Wes O'Donnell
5 min readJun 1
A Russian line soldier in 2017.

By this time last year, it was becoming clear that Russia’s battalion tactical groups — allegedly integrated formations of tanks, artillery, and infantry — were combat ineffective.

There are many reasons for their failure, but the big takeaway is this: Russia has been largely unable to leverage the power of combined arms warfare.

As a refresher, combined arms is a force multiplier.

It requires different units with very different battlefield roles to complement each other in a way that forces the enemy to defend against one while making him vulnerable to the others. When implemented properly, the whole effect is very much greater than the sum of its parts.

For example, over the past two decades, the U.S. elevated combined arms into a new hybrid form of warfare that is network-centric and relies on information superiority.

A U.S. Army infantry platoon never moves across the landscape alone. Thanks to combined arms doctrine, that platoon has satellite photos, passive reception of enemy radio emissions, forward observers with digital target designation, specialized scouting aircraft, and if needed, close air support only minutes away. That’s before you throw in armor, artillery, and engineers.

So, what did Russia do when commanders realized their army was not purpose-built to fight a war?

They ripped a page right out of the Red Army’s playbook: create multiple classes of infantrymen, ranging from the most valuable to the most expendable.

Understanding Russia’s 4 types of infantry help explain some of their tactics

By mid-year last year, Russian field commanders gave up on combined arms and started organizing their foot soldiers into four distinct, task-organized groups.

Each group has a function: line infantry, assault infantry, specialized infantry, and disposable troops.

Line infantry are used for holding ground and general defensive operations.
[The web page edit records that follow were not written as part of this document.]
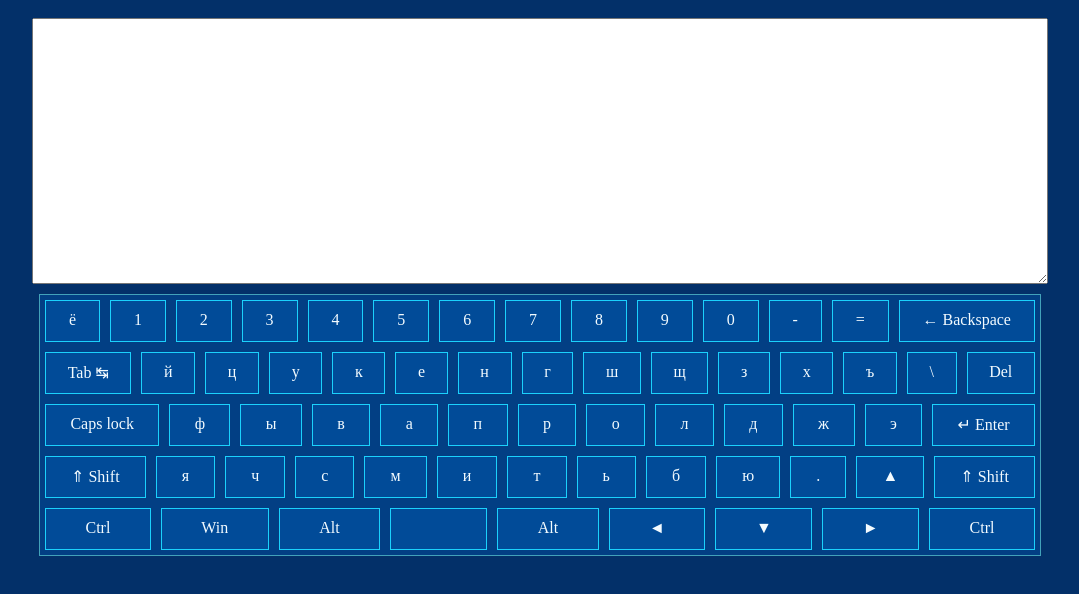
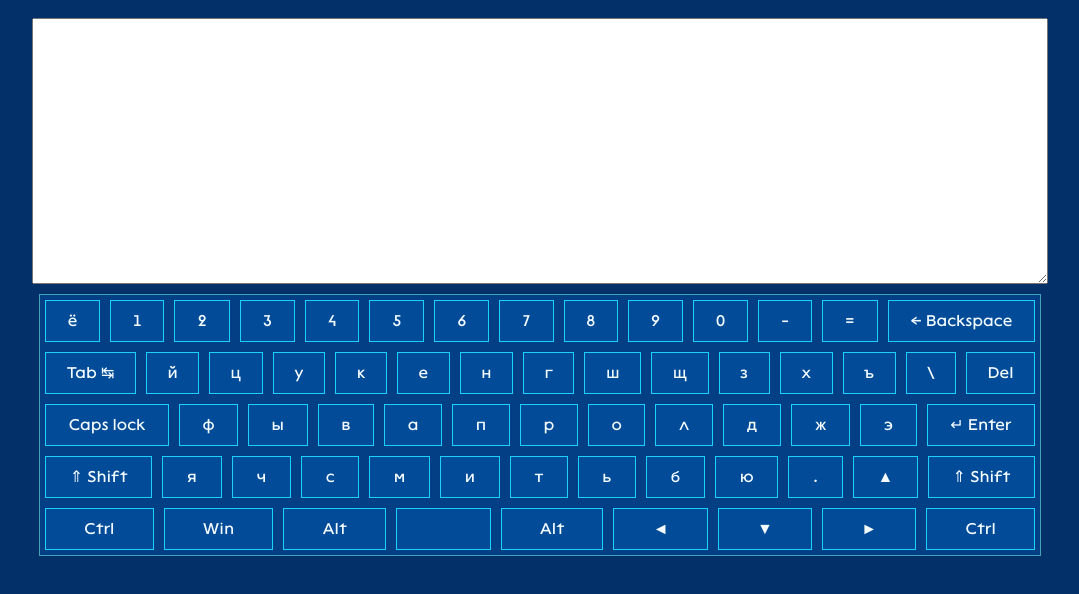
Before and after one commit to Svibex/VirtualKeyboard, a plain HTML site: page index.html in a window 1280 px wide. Shown: the whole page, without its empty margins (100-1179 px from the left). Drawn offline with Linux system fonts and the light colour scheme.

Commit message:
feat: add font

```diff
--- a/style.css
+++ b/style.css
@@ -1,3 +1,10 @@
+@font-face {
+    font-family: "Lack";
+    src: url("Lack-Regular.otf") format("truetype");
+    font-style: normal;
+    font-weight: 400;
+}
+
 html {
     background: #033069;
 }
@@ -6,6 +13,7 @@ body {
     display: flex;
     flex-direction: column;
     align-items: center;
+    font-family: Lack, sans-serif;
 }
 
 .textarea {
```
Also changed, not shown: Lack-Regular.otf (added).
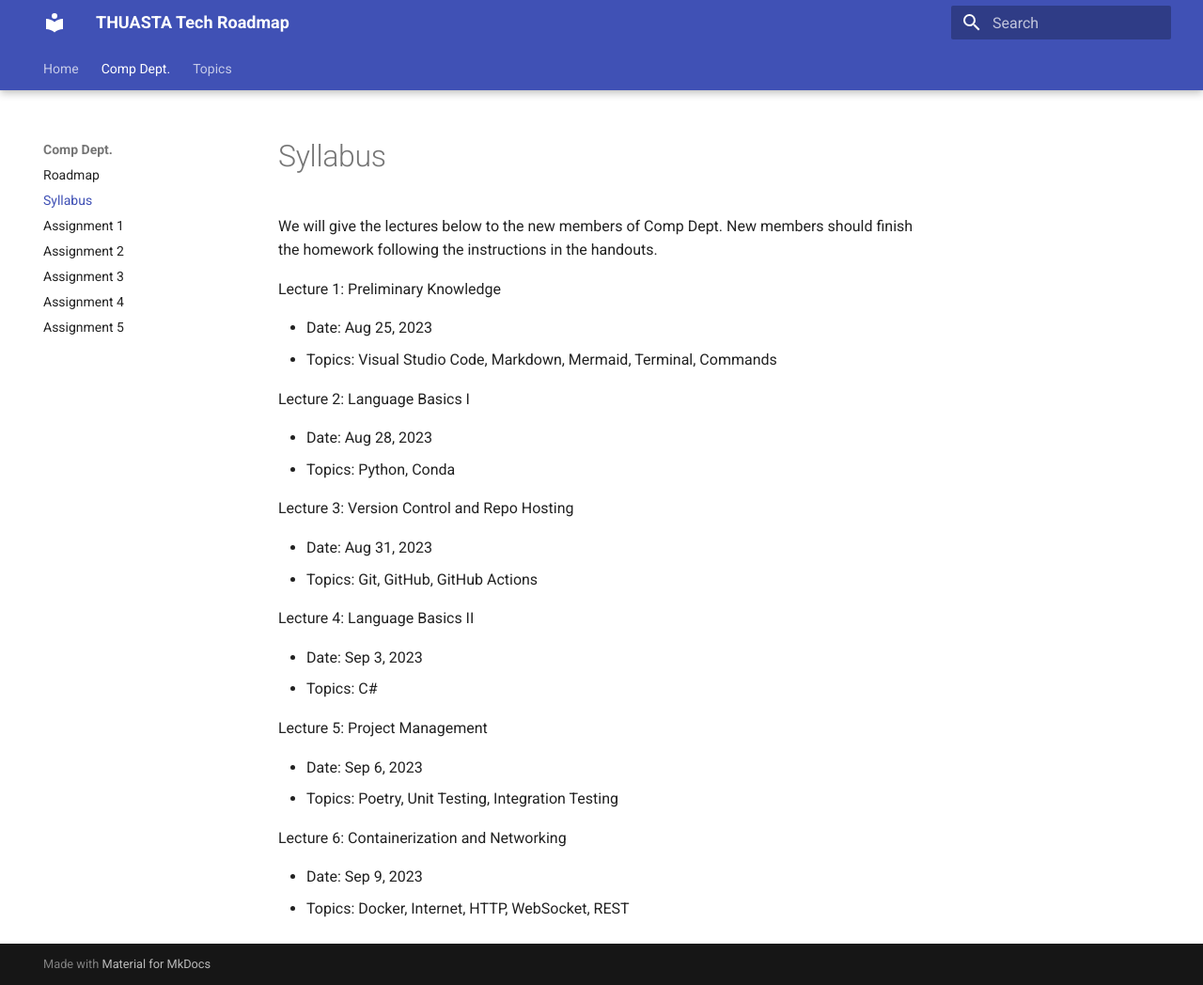
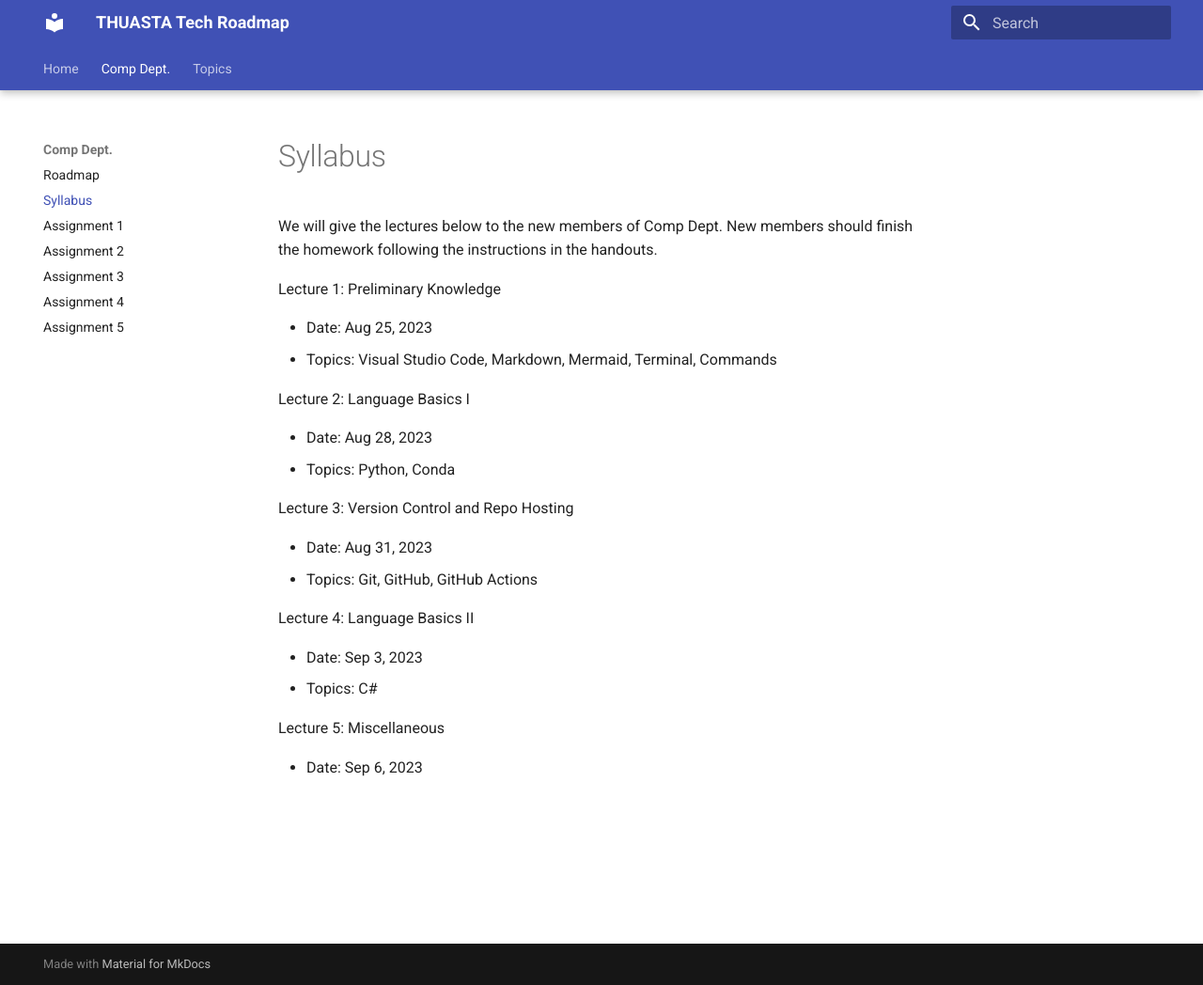
Before and after one commit to THUASTA/TechRoadmap, an MkDocs documentation site: the page built from docs/comp_dept/syllabus.md, in a window 1280 px wide and 1048 px high. Shown: the whole window at 94% size. Built offline with MkDocs 1.6.1 and Material for MkDocs 9.7.7, drawn with Linux system fonts in a browser that asks for light colours.

Commit message:
Update syllabus.md

```diff
--- a/docs/comp_dept/syllabus.md
+++ b/docs/comp_dept/syllabus.md
@@ -22,12 +22,6 @@ Lecture 4: Language Basics II
 - Date: Sep 3, 2023
 - Topics: C#
 
-Lecture 5: Project Management
+Lecture 5: Miscellaneous
 
 - Date: Sep 6, 2023
-- Topics: Poetry, Unit Testing, Integration Testing
-
-Lecture 6: Containerization and Networking
-
-- Date: Sep 9, 2023
-- Topics: Docker, Internet, HTTP, WebSocket, REST
```
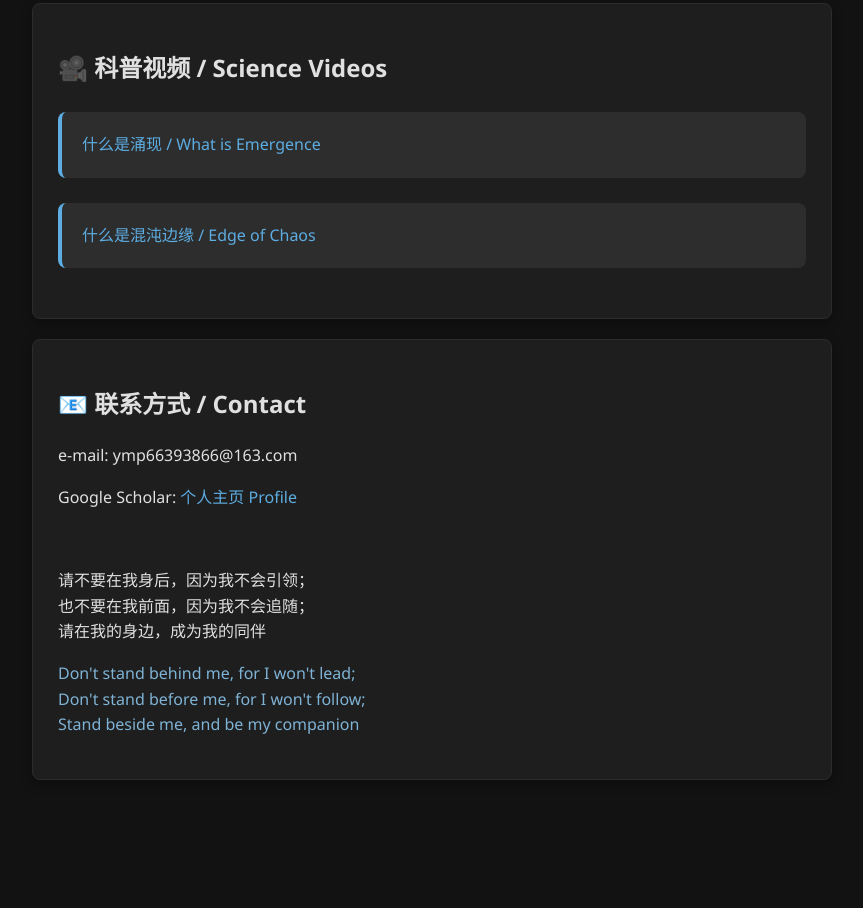
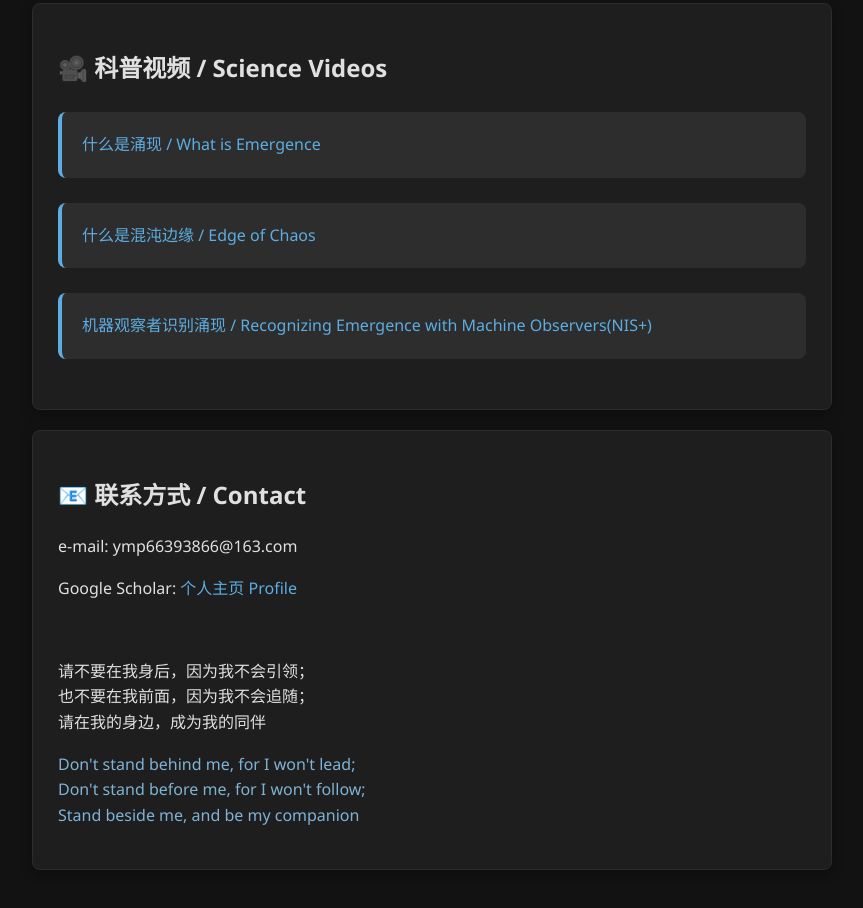
Before and after one commit to Matthew-ymz/matthew.github.io, a plain HTML site: page index.html in a window 1280 px wide. Shown: the part 6391-7299 px from the top of the page, without its empty margins (208-1071 px from the left). Before the commit the page ends 7211 px from the top, so only its background shows below. Drawn offline with Linux system fonts and the light colour scheme.

Commit message:
add video

```diff
--- a/index.html
+++ b/index.html
@@ -319,6 +319,9 @@
             <li class="video-item">
                 <a href="https://mp.weixin.qq.com/s/d34rRHXTffBa1_yjWqIfxA" class="doi-link">什么是混沌边缘 / Edge of Chaos</a>
             </li>
+            <li class="video-item">
+                <a href="https://weixin.qq.com/sph/AiYXCF5Ta" class="doi-link">机器观察者识别涌现 / Recognizing Emergence with Machine Observers(NIS+)</a>
+            </li>
         </ul>
     </section>
 
```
These are usually conscripts.

Disposable troops are, ahem, disposable… These small squads are used to identify Ukrainian positions. These are also conscripts but could also have convicts.

Wes O'Donnell

Army & Air Force Veteran | Global Security Wonk for War is Boring, GEN, OneZero, Soldier of Fortune | Law Student | TEDx Speaker | Founder of Warrior Lodge